Most of us lie for a reason. We tell "altruistic" lies, such as false compliments to make others feel good, or "selfish" lies, intended to help us achieve some personal gain, says Stephen Porter, a forensic psychologist and professor at the University of British Columbia-Okanagan.

But pathological liars, he explains, fib frequently with no obvious motivation. They feel no embarrassment when they are caught out, and they are fully aware that their stories are false. "They simply are compelled to move on to telling the next tall tale," Dr. Porter says. What causes pathological lying is still a mystery, but it is a symptom of conditions like factitious disorder, when people fake illnesses, or psychopathy, when people lack conscience and empathy.

Certain types of criminals, such as hustlers and fraudsters, lie persistently to steal money or gain advantage. But their lying is typically motivated by greed, and is not necessarily pathological, he says.

Politicians may appear to be adept at lying; they have to think on their feet while using the powers of spin and persuasion to massage the truth. But contrary to the old canard that they are not to be trusted, "politicians as a group probably don't tell more direct lies than anyone else," Dr. Porter says.

"However," he added, "the best politicians are able to gain credibility through their demeanour, language and even physical appearance, such that even when using deception they seem highly trustworthy."

So what's the best way to deal with habitual liars? Dr. Porter says calling them out on their lies doesn't help. "They simply maintain the false story even in the face of overwhelming evidence, or continue to lie about something else," he says. "The only way to deal with such an individual is to avoid them and take their words in general with a grain of salt."

Lies and more lies

The for-no-good-reason liar

No one would have scoffed at Paul Ryan's 4:01 marathon time, yet the vice-presidential candidate told a radio interviewer his personal best time was under three hours. He was quickly busted by Runner's World. (Some wag built a Paul Ryan Time Calculator online to convert average marathon time to something more impressive.) The rest of us wondered why he bothered spinning such a trivial fib.

The attention-seeking liar

Ashley Kirilow outraged Canadians when she admitted to swindling thousands of dollars from sympathetic donors by faking cancer. It turns out the Burlington, Ont., resident was indeed ill, just not with cancer. The judge who handed her a 15-month conditional sentence in 2011 also ordered her to seek counselling and take medication for anxiety and depression.

The journalist liar

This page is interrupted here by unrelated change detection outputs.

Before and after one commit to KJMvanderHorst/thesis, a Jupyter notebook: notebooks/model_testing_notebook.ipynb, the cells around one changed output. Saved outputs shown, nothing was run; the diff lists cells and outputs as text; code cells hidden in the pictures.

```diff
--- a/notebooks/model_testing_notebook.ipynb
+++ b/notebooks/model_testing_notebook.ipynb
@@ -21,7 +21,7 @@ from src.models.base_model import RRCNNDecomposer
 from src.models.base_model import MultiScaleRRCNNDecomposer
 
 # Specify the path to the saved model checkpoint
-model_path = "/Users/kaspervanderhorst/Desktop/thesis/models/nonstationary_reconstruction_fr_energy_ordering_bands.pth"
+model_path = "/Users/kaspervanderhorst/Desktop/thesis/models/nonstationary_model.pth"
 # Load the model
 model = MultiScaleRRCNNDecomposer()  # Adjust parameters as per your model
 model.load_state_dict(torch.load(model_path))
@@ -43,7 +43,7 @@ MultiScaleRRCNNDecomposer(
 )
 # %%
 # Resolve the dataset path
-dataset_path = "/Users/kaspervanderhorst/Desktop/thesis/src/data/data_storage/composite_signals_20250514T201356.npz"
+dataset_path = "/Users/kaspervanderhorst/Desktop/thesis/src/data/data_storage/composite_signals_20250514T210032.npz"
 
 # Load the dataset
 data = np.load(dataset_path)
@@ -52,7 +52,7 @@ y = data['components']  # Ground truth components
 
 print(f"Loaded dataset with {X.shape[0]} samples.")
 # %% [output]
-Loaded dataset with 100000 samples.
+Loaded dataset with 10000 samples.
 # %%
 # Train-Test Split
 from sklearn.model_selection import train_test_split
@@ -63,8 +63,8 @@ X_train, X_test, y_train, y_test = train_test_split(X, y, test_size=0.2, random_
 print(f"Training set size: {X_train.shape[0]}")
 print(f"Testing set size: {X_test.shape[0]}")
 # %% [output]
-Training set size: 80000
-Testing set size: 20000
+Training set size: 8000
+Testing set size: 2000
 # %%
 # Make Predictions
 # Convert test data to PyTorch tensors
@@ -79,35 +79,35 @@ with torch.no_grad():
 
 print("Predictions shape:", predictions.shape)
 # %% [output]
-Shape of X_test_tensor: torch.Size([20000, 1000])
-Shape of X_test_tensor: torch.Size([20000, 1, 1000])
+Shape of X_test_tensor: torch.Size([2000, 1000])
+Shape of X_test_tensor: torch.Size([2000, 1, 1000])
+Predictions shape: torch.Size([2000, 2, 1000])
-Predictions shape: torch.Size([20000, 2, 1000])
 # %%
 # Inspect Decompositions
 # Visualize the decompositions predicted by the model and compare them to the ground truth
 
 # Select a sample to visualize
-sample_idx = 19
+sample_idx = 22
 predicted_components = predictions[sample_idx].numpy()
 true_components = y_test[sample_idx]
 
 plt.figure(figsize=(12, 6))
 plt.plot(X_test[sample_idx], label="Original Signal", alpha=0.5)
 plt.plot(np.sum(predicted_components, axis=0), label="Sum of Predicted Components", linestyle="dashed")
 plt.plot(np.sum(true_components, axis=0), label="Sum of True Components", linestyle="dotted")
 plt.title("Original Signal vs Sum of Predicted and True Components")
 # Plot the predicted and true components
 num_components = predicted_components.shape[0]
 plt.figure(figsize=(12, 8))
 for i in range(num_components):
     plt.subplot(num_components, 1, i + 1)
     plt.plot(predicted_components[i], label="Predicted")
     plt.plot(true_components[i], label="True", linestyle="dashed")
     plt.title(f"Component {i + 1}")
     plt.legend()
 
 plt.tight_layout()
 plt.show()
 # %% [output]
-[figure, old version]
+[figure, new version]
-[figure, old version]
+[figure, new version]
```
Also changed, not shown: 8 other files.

Before Jayson Blair and Stephen Glass, there was Janet Cooke. The Washington Post reporter won a Pulitzer Prize in 1981 for a heart-wrenching feature titled Jimmy's World, about a drug-addicted eight-year-old boy. The trouble was she made it up; Jimmy did not exist.

The wishful-thinking fudger

After a dramatic landing on the aircraft carrier USS Abraham Lincoln, then-U.S. President George W. Bush declared an end to major combat operations in Iraq in 2003, with a banner "Mission Accomplished" flapping nearby. "In the battle of Iraq, the United States and our allies have prevailed," he proclaimed. While he did not claim victory of the war itself, the "mission accomplished" slogan would haunt him for years as thousands of Americans subsequently died in combat.

The embarrassingly frank non-liar

Prince Philip should learn how to tell the little white lie. The Duke of Edinburgh is notorious for politically incorrect gaffes. He reportedly once told a president of Nigeria, dressed in traditional robes: "You look like you're ready for bed." And he remarked to a Scottish driving instructor: "How do you keep the natives off the booze long enough to get them to pass the test?" You would think the Queen's husband would know better.